This extract comes from John Henderson’s travel guide to Jamaica, published in the early 20th century. In this chapter he focusses on the daily routines of troops in the West Indies, discussing the lives of both officers and their men.
According to John Henderson, privates in the West India Regiments would work at drill or musketry until midday before dining. Free afternoons would be spent in Kingston if possible, where the private would plume ‘himself on the side walks to the admiration of the black and yellow girls’. As well as parading within the barracks, Henderson alleges that the men of the Regiment would ‘parade at large in the brilliant full-dress uniform of his regiment.

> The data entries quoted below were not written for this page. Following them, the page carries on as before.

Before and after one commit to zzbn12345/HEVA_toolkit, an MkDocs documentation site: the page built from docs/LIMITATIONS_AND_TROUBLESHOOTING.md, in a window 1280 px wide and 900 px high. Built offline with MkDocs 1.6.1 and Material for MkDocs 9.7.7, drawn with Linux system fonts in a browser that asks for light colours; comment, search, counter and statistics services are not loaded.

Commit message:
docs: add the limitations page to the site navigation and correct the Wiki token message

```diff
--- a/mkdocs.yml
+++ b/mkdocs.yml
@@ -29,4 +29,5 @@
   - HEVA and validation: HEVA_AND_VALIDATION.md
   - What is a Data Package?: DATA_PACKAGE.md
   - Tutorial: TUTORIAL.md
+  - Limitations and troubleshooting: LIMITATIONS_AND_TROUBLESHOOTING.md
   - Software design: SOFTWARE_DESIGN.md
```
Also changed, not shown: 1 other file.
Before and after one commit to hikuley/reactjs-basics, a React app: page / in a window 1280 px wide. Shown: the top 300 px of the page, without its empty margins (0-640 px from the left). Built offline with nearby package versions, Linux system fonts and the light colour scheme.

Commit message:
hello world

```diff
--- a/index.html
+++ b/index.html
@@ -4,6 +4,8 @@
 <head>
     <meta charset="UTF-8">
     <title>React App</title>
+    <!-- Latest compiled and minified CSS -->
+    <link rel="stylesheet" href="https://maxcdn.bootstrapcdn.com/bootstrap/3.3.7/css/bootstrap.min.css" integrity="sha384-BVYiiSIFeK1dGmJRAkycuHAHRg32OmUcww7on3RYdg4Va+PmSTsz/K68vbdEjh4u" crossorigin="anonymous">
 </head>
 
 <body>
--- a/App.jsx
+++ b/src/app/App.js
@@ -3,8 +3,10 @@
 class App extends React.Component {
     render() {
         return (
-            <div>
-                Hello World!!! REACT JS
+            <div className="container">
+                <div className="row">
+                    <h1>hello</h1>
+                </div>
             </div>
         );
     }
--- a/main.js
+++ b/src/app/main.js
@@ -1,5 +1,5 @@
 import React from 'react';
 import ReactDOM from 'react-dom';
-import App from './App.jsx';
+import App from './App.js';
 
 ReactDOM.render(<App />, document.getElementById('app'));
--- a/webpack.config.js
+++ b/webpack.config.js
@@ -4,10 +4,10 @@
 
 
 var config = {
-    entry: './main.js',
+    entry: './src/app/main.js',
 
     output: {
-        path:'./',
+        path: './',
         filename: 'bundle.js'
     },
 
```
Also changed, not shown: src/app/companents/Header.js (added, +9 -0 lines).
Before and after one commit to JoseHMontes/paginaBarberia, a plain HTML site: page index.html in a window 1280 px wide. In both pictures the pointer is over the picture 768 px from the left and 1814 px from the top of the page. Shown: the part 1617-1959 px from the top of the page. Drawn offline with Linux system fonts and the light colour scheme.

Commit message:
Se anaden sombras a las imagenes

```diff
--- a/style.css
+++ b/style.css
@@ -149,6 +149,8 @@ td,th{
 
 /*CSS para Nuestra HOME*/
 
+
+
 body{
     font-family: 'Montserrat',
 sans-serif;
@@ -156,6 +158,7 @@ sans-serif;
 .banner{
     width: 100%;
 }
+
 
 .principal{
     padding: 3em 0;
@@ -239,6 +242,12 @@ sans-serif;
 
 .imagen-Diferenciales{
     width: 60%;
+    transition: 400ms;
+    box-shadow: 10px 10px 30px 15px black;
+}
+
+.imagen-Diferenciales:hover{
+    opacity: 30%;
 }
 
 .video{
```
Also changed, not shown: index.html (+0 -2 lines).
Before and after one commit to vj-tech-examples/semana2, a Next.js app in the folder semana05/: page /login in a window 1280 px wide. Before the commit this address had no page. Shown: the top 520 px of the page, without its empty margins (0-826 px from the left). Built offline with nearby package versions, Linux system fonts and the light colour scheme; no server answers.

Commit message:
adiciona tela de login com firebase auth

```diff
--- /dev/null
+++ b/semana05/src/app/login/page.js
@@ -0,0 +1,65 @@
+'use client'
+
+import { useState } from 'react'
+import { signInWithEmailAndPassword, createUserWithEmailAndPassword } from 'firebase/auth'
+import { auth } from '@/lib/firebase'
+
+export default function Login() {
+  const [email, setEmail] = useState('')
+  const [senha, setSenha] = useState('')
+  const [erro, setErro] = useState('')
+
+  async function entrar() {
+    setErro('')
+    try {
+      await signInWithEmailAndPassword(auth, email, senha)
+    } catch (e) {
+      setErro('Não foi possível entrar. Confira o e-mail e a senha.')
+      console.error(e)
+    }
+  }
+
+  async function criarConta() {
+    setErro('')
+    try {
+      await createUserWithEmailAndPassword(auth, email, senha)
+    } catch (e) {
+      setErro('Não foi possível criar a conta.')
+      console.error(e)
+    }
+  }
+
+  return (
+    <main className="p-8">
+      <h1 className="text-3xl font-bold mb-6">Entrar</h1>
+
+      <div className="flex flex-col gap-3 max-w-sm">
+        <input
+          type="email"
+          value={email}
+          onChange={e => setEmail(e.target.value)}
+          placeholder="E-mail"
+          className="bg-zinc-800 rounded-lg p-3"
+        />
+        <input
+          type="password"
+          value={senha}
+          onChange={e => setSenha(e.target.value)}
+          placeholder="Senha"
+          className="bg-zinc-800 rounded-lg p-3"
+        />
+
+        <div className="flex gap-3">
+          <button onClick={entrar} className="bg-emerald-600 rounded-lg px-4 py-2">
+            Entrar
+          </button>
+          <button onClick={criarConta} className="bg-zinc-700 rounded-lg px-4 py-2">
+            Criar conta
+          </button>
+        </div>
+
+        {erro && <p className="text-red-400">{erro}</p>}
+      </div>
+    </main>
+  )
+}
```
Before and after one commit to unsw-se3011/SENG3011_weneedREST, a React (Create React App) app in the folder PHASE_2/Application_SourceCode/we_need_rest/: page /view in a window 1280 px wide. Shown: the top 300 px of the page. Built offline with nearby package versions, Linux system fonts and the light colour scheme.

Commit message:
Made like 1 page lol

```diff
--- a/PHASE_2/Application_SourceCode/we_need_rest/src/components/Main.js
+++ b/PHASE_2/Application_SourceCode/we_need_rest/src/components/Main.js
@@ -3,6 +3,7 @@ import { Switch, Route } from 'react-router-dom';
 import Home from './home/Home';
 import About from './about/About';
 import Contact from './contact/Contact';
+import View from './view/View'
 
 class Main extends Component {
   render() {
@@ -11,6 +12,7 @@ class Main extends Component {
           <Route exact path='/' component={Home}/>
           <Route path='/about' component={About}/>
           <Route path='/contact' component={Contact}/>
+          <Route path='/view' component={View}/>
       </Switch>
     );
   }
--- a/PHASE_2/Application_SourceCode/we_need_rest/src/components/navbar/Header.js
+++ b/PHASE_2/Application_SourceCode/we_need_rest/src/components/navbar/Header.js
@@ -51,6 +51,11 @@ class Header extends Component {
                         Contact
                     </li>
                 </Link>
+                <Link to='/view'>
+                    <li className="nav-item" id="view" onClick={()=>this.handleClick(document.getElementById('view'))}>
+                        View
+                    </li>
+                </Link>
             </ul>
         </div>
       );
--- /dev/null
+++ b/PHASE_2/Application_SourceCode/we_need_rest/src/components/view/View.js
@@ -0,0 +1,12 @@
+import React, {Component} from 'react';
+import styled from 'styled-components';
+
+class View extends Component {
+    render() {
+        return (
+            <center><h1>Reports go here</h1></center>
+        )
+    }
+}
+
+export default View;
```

Scarlet and yellow or scarlet and white, zouave jackets, and white or yellow spats’ after church on Sundays, much to the admiration of ‘men and women alike’. Henderson highlights that for the rank and file of African descent the Regiment’s uniform was a source of pride that attracted the admiration of others. It was believed that those of African descent within the West India Regiment were better at coping with the tropical sun and heat, and John Henderson states that this was another source of pride for the men, writing:
‘he knows that he has his value ... he is not jealous because he is too conscious of superiority. Could a white regiment have marched in the full glare of the noon sun through Ashanti and not dropped a man?’
The life of the rank and file within the Regiments was a great contrast to the lives of officers, who were supposed to be responsible for the drilling of their troops. In some cases, Henderson reveals that some officers found this work monotonous and passed it on to their non-commissioned officers. He writes of the West India Regimental officer that he ‘gets through his early morning work as quickly as possible, and then scrambles, schoolboy fashion, into the playing fields’. Henderson emphasises the social lives of the officers over their military duties, stating that ‘in Jamaica the Army is mainly considered as a prop to society’ and that officers were sought after as ‘dancing men, players at the game of tennis and possible husbands for fair daughters’. He details the numerous sports that the men play and the high society events that they receive invitations to.
It is important to note that this extract comes from a book that was published in 1906, two years after Britain and France had officially made peace and agreed to co-operate in the 1904 Entente Cordiale. It describes military life in the Caribbean long after Britain and France had ceased to fight over the Caribbean islands. Had this been written a hundred years earlier, when many of the British Caribbean islands were under threat, it is likely that the priorities and activities of the men would have been very different.